By Barbara Brennan
What is it that we look for the most in life? On what do we place a higher value than love, money, health, sex, work, and success? Above all else comes happiness. It is our No. 1 priority, although these many elements are clearly integrated in it. Happiness is the big umbrella that saves us from the rain.
So what is happiness? More important, how do you find it? Even more important, how do you hang onto it? It’s an age-old quest, as they say, and one that unconsciously drives most of us.
The first question may seem easy enough. Any thesaurus will throw up multiple synonyms—contentment, peace, gladness, bliss, joy, and plenty of variations on those themes. But happiness is, of course, quite individual and what fills one person with joy may send someone else into the pits.
It gets more complicated when we try to find it. Many of us believe that a person—a partner, lover, or companion—is vital to our own well-being. A dog even. Events make us happy … the birth of a child, a trip to the country, an anniversary celebration, the local team’s winning after a deluge of poor results. We externalize it. We generally need our happiness to be created for us. It’s normal.
As for retaining the feel-good factor—well, the simple answer is that we don’t. It evaporates like mist under the morning sun. Very few people, even those who live in Prozac happy land, can claim an ongoing sense of contentment in their lives. It’s because we have so much to worry about. And even if logic and our healers and analysts insist that these worries are unnecessary (they never seem to be), we can’t stop doing it. So we see happiness as a fleeting, elusive experience.
You may have read that happiness has to come from within. Well, that is basically true but it depends on how you go about it. On that route there are detour signs all over the place and big holes in the road. It’s easy to go flying off into space and end up on Cloud Nine. And that’s not happiness, even if it appears to be.
Given all this, it might seem that happiness is virtually unobtainable on a long-term basis. Not at all, but it requires effort, often considerable effort, plus a willingness to look at areas of our lives that we would often prefer to avoid. Yet we probably know people who go through life apparently unperturbed by its twists and turns. They are few, but they stand out.
The secret they have learned, if it can be called that, is simple but profound. Happiness comes from being able to live with your suffering. And if suffering seems too powerful a word, you can call it pain, stress, anxiety or any other name that captures the difficulties of ordinary living.
Most of our suffering, indeed virtually all of it, originates in our childhoods, usually in the early months or years. Just by being born into the physical, we encounter often-minor events that generate fear. Although these fears are obviously wordless, they include rejection, abandonment, betrayal, and others. And the wounds are inflicted unwittingly by parents who are generally doing the best they can. Simply, we cannot avoid being wounded.

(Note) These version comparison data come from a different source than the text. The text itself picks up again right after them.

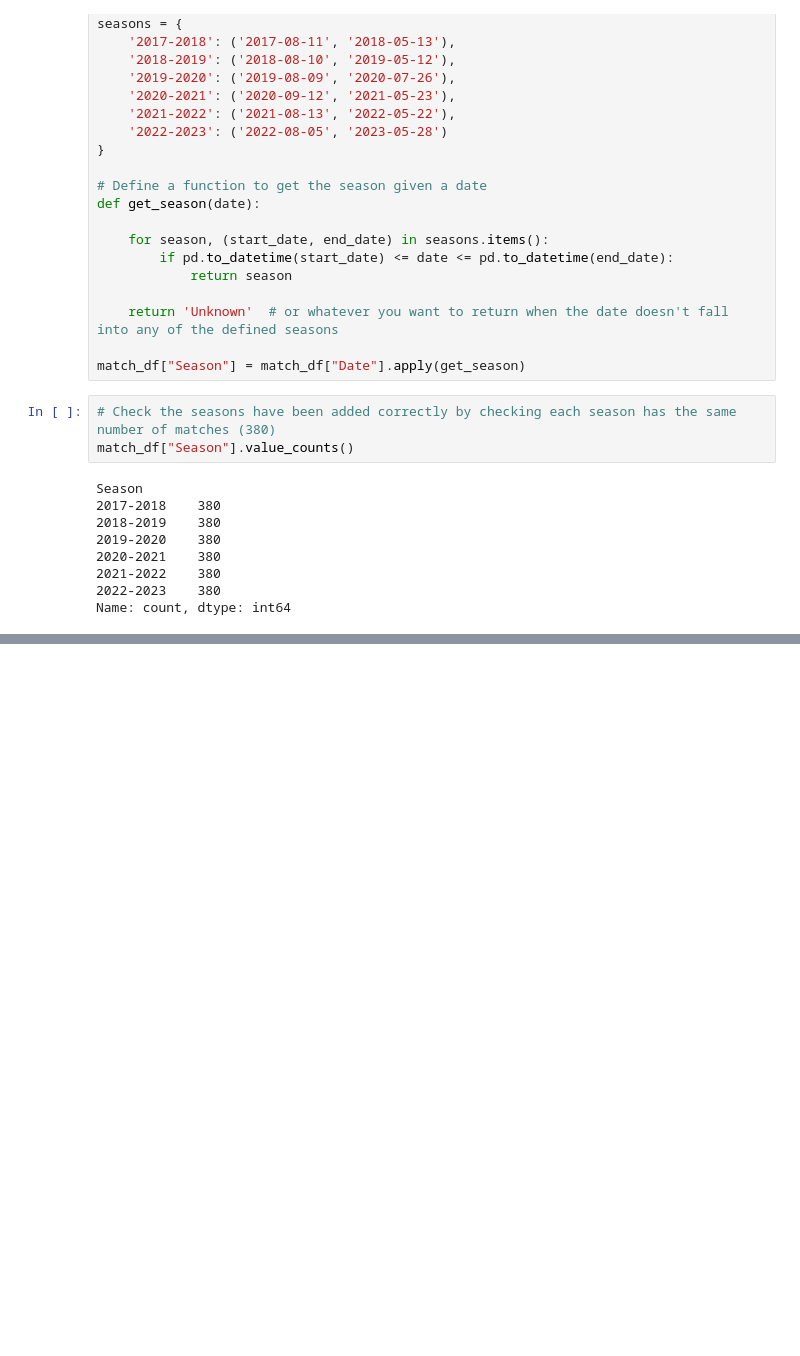
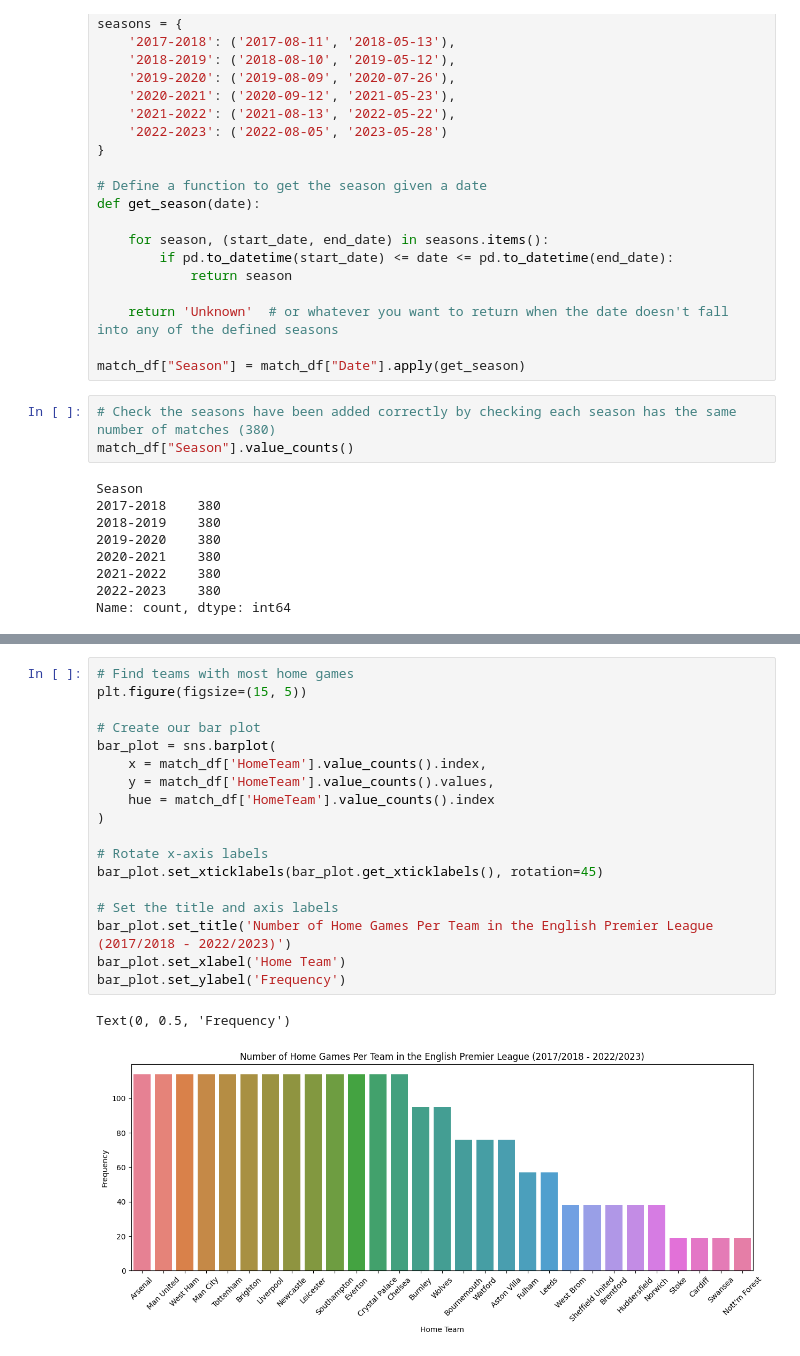
Before and after one commit to mathewsjoyy/Project_Code_Year3, a Jupyter notebook: Code/project.ipynb, the cells around one changed output, grey strips where cells are left out. Cells and saved outputs as stored; diff of their text form; blank space fills up the shorter version.

```diff
--- a/Code/project.ipynb
+++ b/Code/project.ipynb
@@ -127,0 +211,21 @@ match_df
+# %%
+# Find teams with most home games
+plt.figure(figsize=(15, 5))
+
+# Create our bar plot
+bar_plot = sns.barplot(
+    x = match_df['HomeTeam'].value_counts().index,
+    y = match_df['HomeTeam'].value_counts().values,
+    hue = match_df['HomeTeam'].value_counts().index
+)
+
+# Rotate x-axis labels
+bar_plot.set_xticklabels(bar_plot.get_xticklabels(), rotation=45)
+
+# Set the title and axis labels
+bar_plot.set_title('Number of Home Games Per Team in the English Premier League (2017/2018 - 2022/2023)')
+bar_plot.set_xlabel('Home Team')
+bar_plot.set_ylabel('Frequency')
+# %% [output]
+Text(0, 0.5, 'Frequency')
+[figure, added]
```
Also changed, not shown: parts of 14 cells of this notebook.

We therefore guard against those wounds by building defenses that stay with us for the rest of our lives—if we don’t attempt to heal them. For example, a woman who suffered some form of abandonment in childhood will usually find it difficult to form relationships because she fears she will be abandoned again.
Unless we have a degree of awareness, all of us live our lives in ways that are determined by our defenses. Some people have to be right all the time and in control. Some see themselves as perpetual victims. Others are completely self-absorbed or cannot cope with rejection. So we work hard to avoid putting ourselves in situations where the old wounds can be reopened. We don’t take risks or want to change our lifelong patterns.
Maintaining these defenses puts us under enormous pressure, leaving little room for pleasure and the enjoyment of simple things, the basic ingredients of happiness.
Suffering is never going to be totally eradicated. It is the human condition to suffer. How we deal with it is another matter. The first step is to recognize the old belief systems that cause us emotional pain. The second is to begin changing them, preferably with the support of a healer or therapist. Our energy fields can hold dark blocks where we store our grief, anger, shame, and other negative emotions.
So deeply imprinted are our wounds that profound change can be long and arduous. The ego was created to protect us and it does this job only too well—in that it protects us from living our lives to the full.
But when we do set about healing ourselves, we begin to see the world from a whole new perspective. Old fears and anxieties diminish to the point where they no longer rule us—and happiness emerges.